Putting these domain filters into place – with no oversight by judges, parliament or any independent jury – is the most dangerous thing I’ve seen in the German political sphere in a long time. Ursula von der Leyen is now trying to put her project on a legal basis. (What’s even worse, she gives contradictory, if not misleading information about the extent of her plans.)

It’s important that the politicians learn about this issue. I sincerely believe that the support for this whole internet filtering idea act on the best intentions. But a lot of them simply & clearly don’t have the technical background to understand what’s going on. How we could end up in this weird situation I simply cannot grasp. (Hello, staff, how about a decent briefing for your boss?) But now it’s important to stop this craziness.

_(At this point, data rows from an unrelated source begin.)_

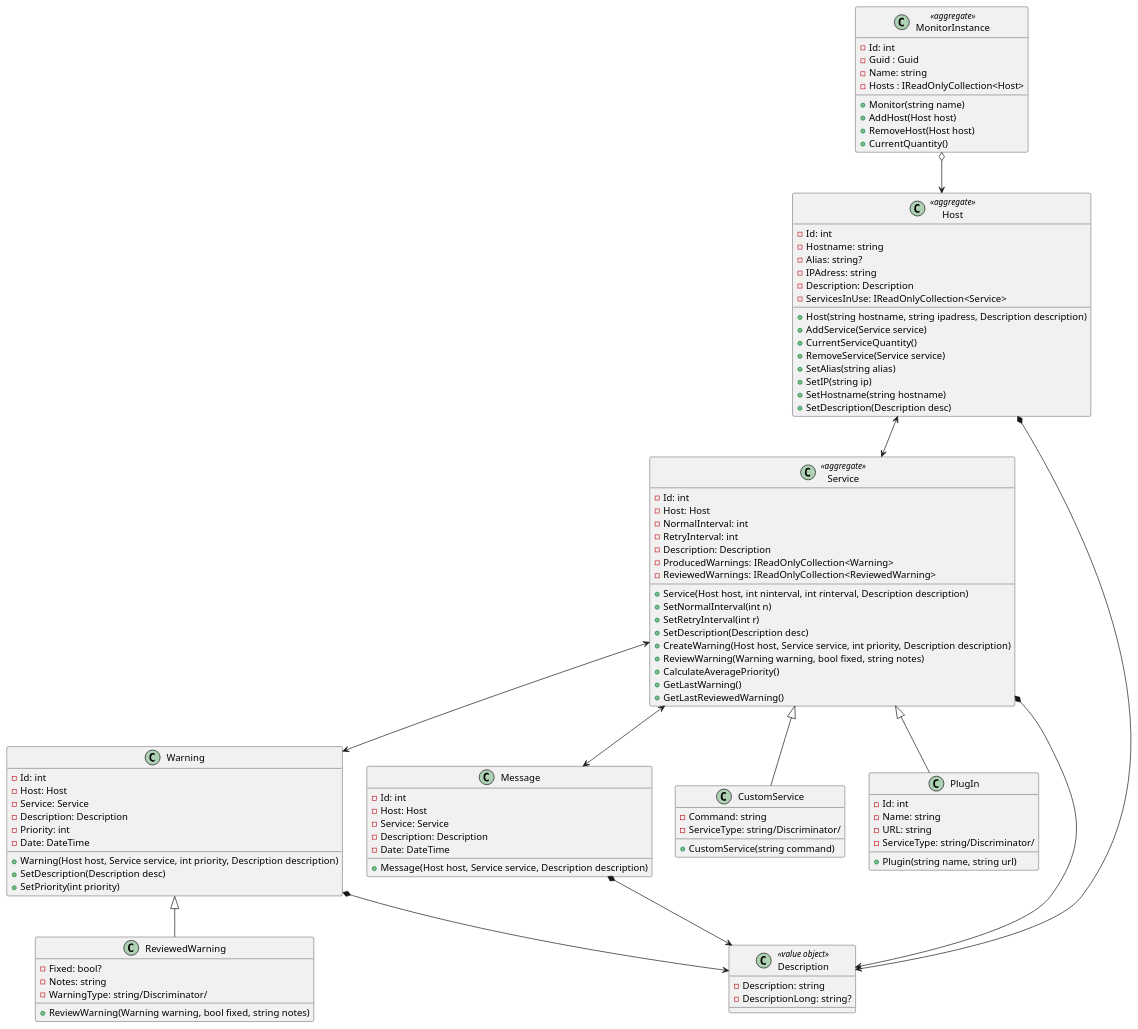
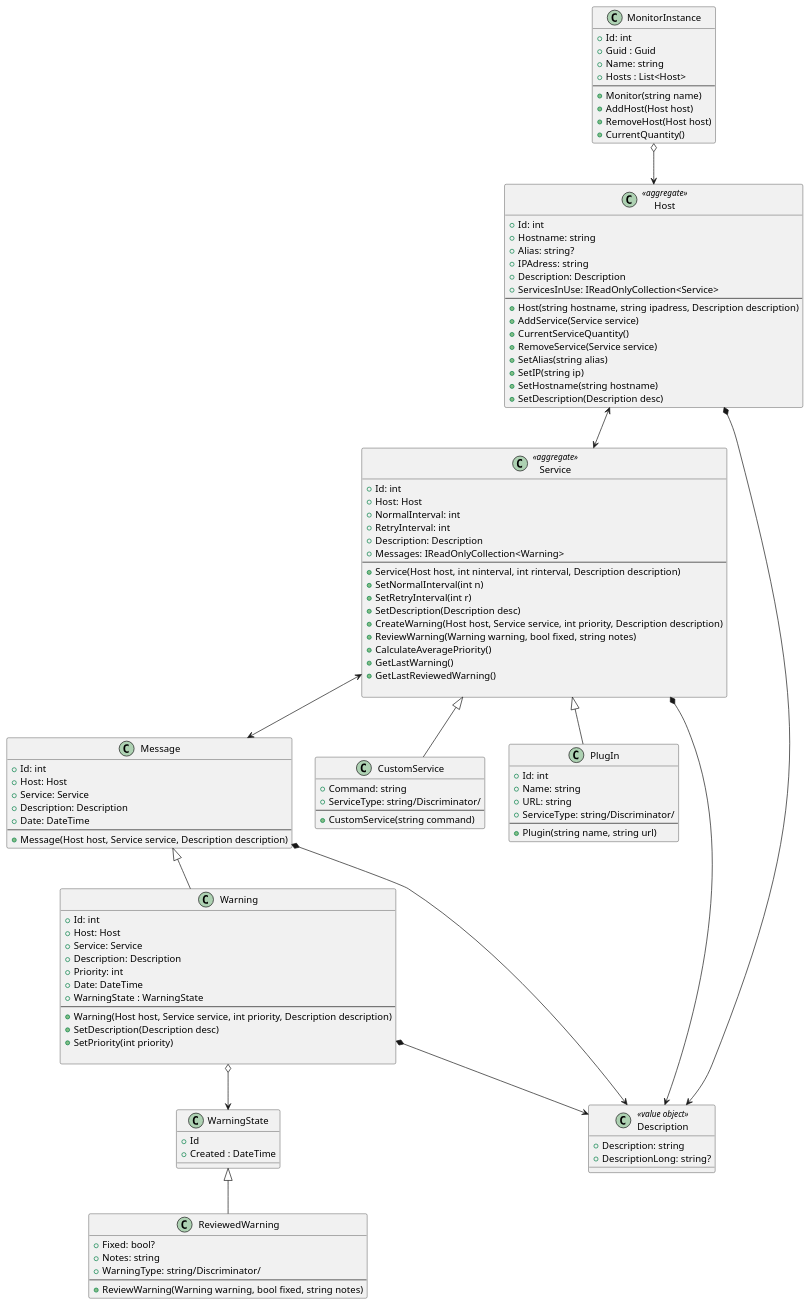
Before and after one commit to pa4ul/NetMonitor: the diagram in ClassDiagram/NetMonitor.puml, drawn with PlantUML. The commit also changed 20 other files, not shown here.

```diff
--- a/ClassDiagram/NetMonitor.puml
+++ b/ClassDiagram/NetMonitor.puml
@@ -1,110 +1,124 @@
 @startuml
 
-class MonitorInstance <<aggregate>>{
-    - Id: int
-    - Guid : Guid
-    - Name: string
-    - Hosts : IReadOnlyCollection<Host>
+class MonitorInstance{
+    + Id: int
+    + Guid : Guid
+    + Name: string
+    + Hosts : List<Host>
+    ---
     + Monitor(string name)
     + AddHost(Host host)
     + RemoveHost(Host host)
     + CurrentQuantity()
 }
 class Message{
-    -Id: int
-    -Host: Host
-    -Service: Service
-    -Description: Description
-    -Date: DateTime
+    +Id: int
+    +Host: Host
+    +Service: Service
+    +Description: Description
+    +Date: DateTime
+    ---
     +Message(Host host, Service service, Description description)
 }
 class Host <<aggregate>>{
-    -Id: int
-    -Hostname: string
-    -Alias: string?
-    -IPAdress: string
-    -Description: Description
-    -ServicesInUse: IReadOnlyCollection<Service>
+    +Id: int
+    +Hostname: string
+    +Alias: string?
+    +IPAdress: string
+    +Description: Description
+    +ServicesInUse: IReadOnlyCollection<Service>
+    ---
     +Host(string hostname, string ipadress, Description description)
     +AddService(Service service)
     +CurrentServiceQuantity()
     +RemoveService(Service service)
     +SetAlias(string alias)
     +SetIP(string ip)
     +SetHostname(string hostname)
     +SetDescription(Description desc)
 }
 class Service<<aggregate>>{
-    -Id: int
-    -Host: Host
-    -NormalInterval: int
-    -RetryInterval: int
-    -Description: Description
-    -ProducedWarnings: IReadOnlyCollection<Warning>
-    -ReviewedWarnings: IReadOnlyCollection<ReviewedWarning>
+    +Id: int
+    +Host: Host
+    +NormalInterval: int
+    +RetryInterval: int
+    +Description: Description
+    +Messages: IReadOnlyCollection<Warning>
+    ---
     +Service(Host host, int ninterval, int rinterval, Description description)
     +SetNormalInterval(int n)
     +SetRetryInterval(int r)
     +SetDescription(Description desc)
     +CreateWarning(Host host, Service service, int priority, Description description)
     +ReviewWarning(Warning warning, bool fixed, string notes)
     +CalculateAveragePriority()
     +GetLastWarning()
     +GetLastReviewedWarning()
 
 }
 
 class CustomService{
-    -Command: string
-    -ServiceType: string/Discriminator/
+    +Command: string
+    +ServiceType: string/Discriminator/
+    ---
     +CustomService(string command)
 }
 
 class PlugIn{
-    -Id: int
-    -Name: string
-    -URL: string
-    -ServiceType: string/Discriminator/
+    +Id: int
+    +Name: string
+    +URL: string
+    +ServiceType: string/Discriminator/
+    ---
     +Plugin(string name, string url)
 }
 
 class Description <<value object>>{
-    -Description: string
-    -DescriptionLong: string?
+    +Description: string
+    +DescriptionLong: string?
 }
 
 class Warning{
-    -Id: int
-    -Host: Host
-    -Service: Service
-    -Description: Description
-    -Priority: int
-    -Date: DateTime
+    +Id: int
+    +Host: Host
+    +Service: Service
+    +Description: Description
+    +Priority: int
+    +Date: DateTime
+    +WarningState : WarningState
+    ---
     +Warning(Host host, Service service, int priority, Description description)
     +SetDescription(Description desc)
     +SetPriority(int priority)
     
 }
 
+class WarningState {
+    +Id
+    +Created : DateTime
+}
+
 class ReviewedWarning{
-    -Fixed: bool?
-    -Notes: string
-    -WarningType: string/Discriminator/
+    +Fixed: bool?
+    +Notes: string
+    +WarningType: string/Discriminator/
+    ---
     +ReviewWarning(Warning warning, bool fixed, string notes)
 }
 
 
 
-ReviewedWarning -up-|> Warning
+ReviewedWarning -up-|> WarningState
 CustomService -up-|> Service
 PlugIn -up-|> Service
 Host *--> Description
 Service *--> Description
 Warning *--> Description
+Warning o--> WarningState
 Message *--> Description
 Host <--> Service
 MonitorInstance o--> Host
-Service <--> Warning
 Service <--> Message
+Warning -up-|> Message
 
 @enduml
```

Also, it’s clear that once these censorship tools are put in place, it won’t stay about CP for long. Others, most notably the Intellectual Property interest groups, will try to get in on the game, too. Dieter Gorny, the spokesperson of the German music industry has already expressed their support of the plans as a good first step towards better protection of intellectual property, read: he looks forward to also filtering supposedly pirated music. This is blunt, insensitive, and of course he’s not in any position to demand internet censorship to protect his industry’s interest on the expense of basic democratic rights like free, unlimited and uncensored internet access.

If you speak German, Netzpolitik is the best source for info on the topic. If you’re eligible to vote in Germany, you can sign the petition against censorship.

So this turned out much longer than intended. But yes, it’s that important. And that insane.

CCC Freedom Stick, Olympics Special Edition


It’s been around for awhile, but CCC‘s Freedom Stick, a memory stick loaded with powerful privacy software, is now also available in an Olympics Special edition: CCC – China – Privacy Emergency Response Team, extra easy to use for non-technical users. It consists mainly of a TOR anonymizer plus mobile FireFox.

Freedom Stick, image courtesy of CCC Image: CCC

Who’s it for? “Especially for people with little experience it is important to have simple solutions to break through walls. For this reason we present the FreedomStick.” And by walls, they refer to the Great Firewall.

Using TOR and mobile FireFox, your connection will be quite a bit slower. But that seems like a pretty fair price to pay for not leaving any traces online.

The software and a tutorial is available here. (If you’d like to support a non-profit while preserving your privacy, German privacy fighters FoeBud sell a memory stick loaded with the software for fundraising, it’s available for €20.)